Archive for the 'Firefox' Category

Zemanta: Making Blogging Easier

While having a quick look around the Mozilla add-ons site the other day, i stumbled across a new a very useful little extension for Firefox that is helping me write this very blog post just a little bit easier.

Zemanta gives you suggestions for tags, links photos etc. for your blog post from right inside your blog dashboard. Currently im using it within the WordPress dashboard.


This is exactly the kind of integration that i love. It’s feature rich, displaying related articles down the side, links that are auto inserted with just the click of a mouse into my post, tags auto generated and related images appearing next to my post editor. In fact the related images are filtered to take out any copyrighted images (very useful).

This saves plenty of time previously wasted on searching through Google for all that i wanted. Another good thing is that it auto-inserts a “Re-Blog” icon into the bottom of posts to allow fellow readers to blog articles to there own blog.

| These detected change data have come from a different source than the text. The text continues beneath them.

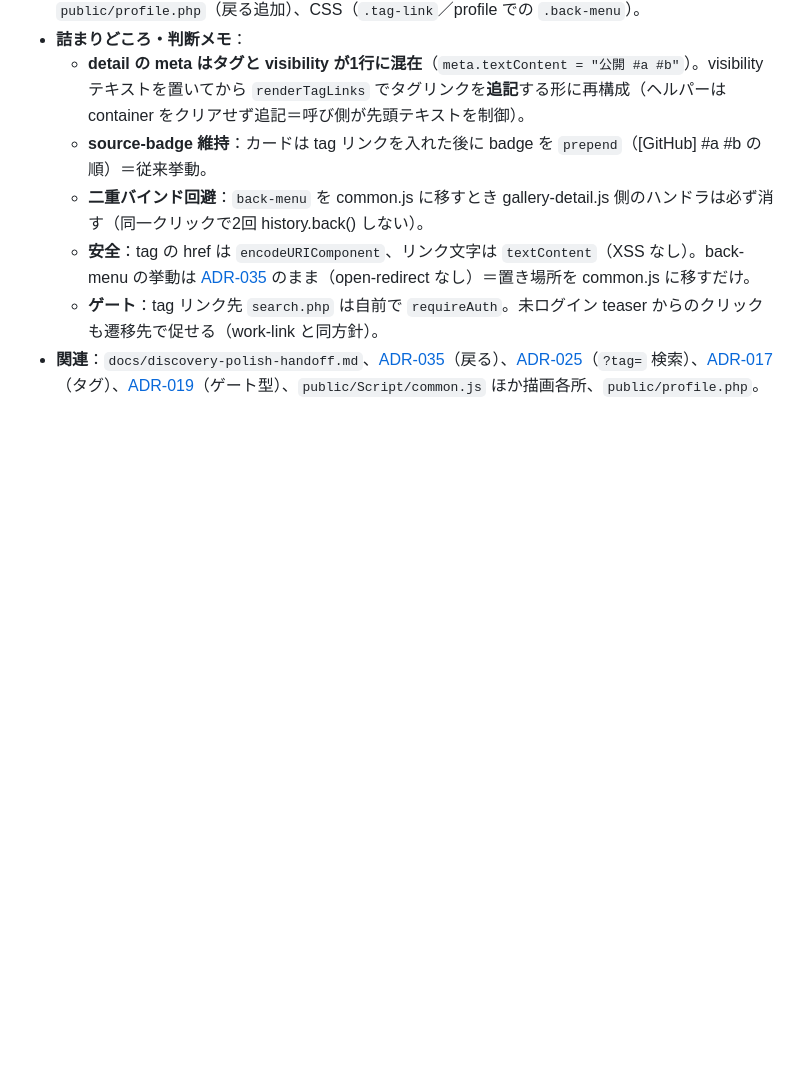
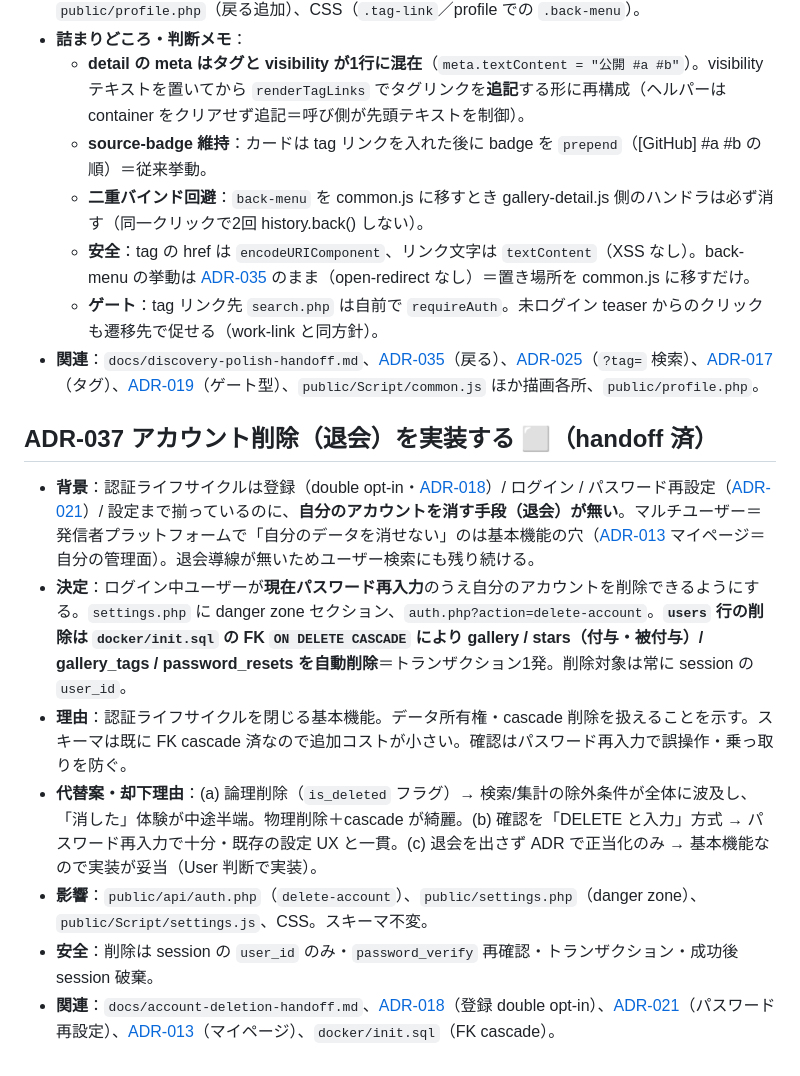
Before and after one commit to mokubo1228-hub/Prism-Star, a Markdown page: docs/decisions.md, the part around the change. Drawn GitHub-style; blank space fills up the shorter version.

Commit message:
docs: 退会(アカウント削除)を ADR-037 として起票
認証ライフサイクルの穴（自分のアカウントを消す導線が無い）を埋める。
docker/init.sql の FK ON DELETE CASCADE 済なので users 行削除で
gallery/stars/gallery_tags/password_resets が自動削除。実装は Codex
（session固定＋パスワード再確認）。

```diff
--- a/docs/decisions.md
+++ b/docs/decisions.md
@@ -396,3 +396,12 @@
   - **安全**：tag の href は `encodeURIComponent`、リンク文字は `textContent`（XSS なし）。back-menu の挙動は [ADR-035](decisions.md) のまま（open-redirect なし）＝置き場所を common.js に移すだけ。
   - **ゲート**：tag リンク先 `search.php` は自前で `requireAuth`。未ログイン teaser からのクリックも遷移先で促せる（work-link と同方針）。
 - **関連**：`docs/discovery-polish-handoff.md`、[ADR-035](decisions.md)（戻る）、[ADR-025](decisions.md)（`?tag=` 検索）、[ADR-017](decisions.md)（タグ）、[ADR-019](decisions.md)（ゲート型）、`public/Script/common.js` ほか描画各所、`public/profile.php`。
+
+## ADR-037 アカウント削除（退会）を実装する ⬜（handoff 済）
+- **背景**：認証ライフサイクルは登録（double opt-in・[ADR-018](decisions.md)）/ ログイン / パスワード再設定（[ADR-021](decisions.md)）/ 設定まで揃っているのに、**自分のアカウントを消す手段（退会）が無い**。マルチユーザー＝発信者プラットフォームで「自分のデータを消せない」のは基本機能の穴（[ADR-013](decisions.md) マイページ＝自分の管理面）。退会導線が無いためユーザー検索にも残り続ける。
+- **決定**：ログイン中ユーザーが**現在パスワード再入力**のうえ自分のアカウントを削除できるようにする。`settings.php` に danger zone セクション、`auth.php?action=delete-account`。**`users` 行の削除は `docker/init.sql` の FK `ON DELETE CASCADE` により gallery / stars（付与・被付与）/ gallery_tags / password_resets を自動削除**＝トランザクション1発。削除対象は常に session の `user_id`。
+- **理由**：認証ライフサイクルを閉じる基本機能。データ所有権・cascade 削除を扱えることを示す。スキーマは既に FK cascade 済なので追加コストが小さい。確認はパスワード再入力で誤操作・乗っ取りを防ぐ。
+- **代替案・却下理由**：(a) 論理削除（`is_deleted` フラグ）→ 検索/集計の除外条件が全体に波及し、「消した」体験が中途半端。物理削除＋cascade が綺麗。(b) 確認を「DELETE と入力」方式 → パスワード再入力で十分・既存の設定 UX と一貫。(c) 退会を出さず ADR で正当化のみ → 基本機能なので実装が妥当（User 判断で実装）。
+- **影響**：`public/api/auth.php`（`delete-account`）、`public/settings.php`（danger zone）、`public/Script/settings.js`、CSS。スキーマ不変。
+- **安全**：削除は session の `user_id` のみ・`password_verify` 再確認・トランザクション・成功後 session 破棄。
+- **関連**：`docs/account-deletion-handoff.md`、[ADR-018](decisions.md)（登録 double opt-in）、[ADR-021](decisions.md)（パスワード再設定）、[ADR-013](decisions.md)（マイページ）、`docker/init.sql`（FK cascade）。
```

Zemanta also provides an API for developers to intergrate there service into there own projects.

You can get Zemanta here.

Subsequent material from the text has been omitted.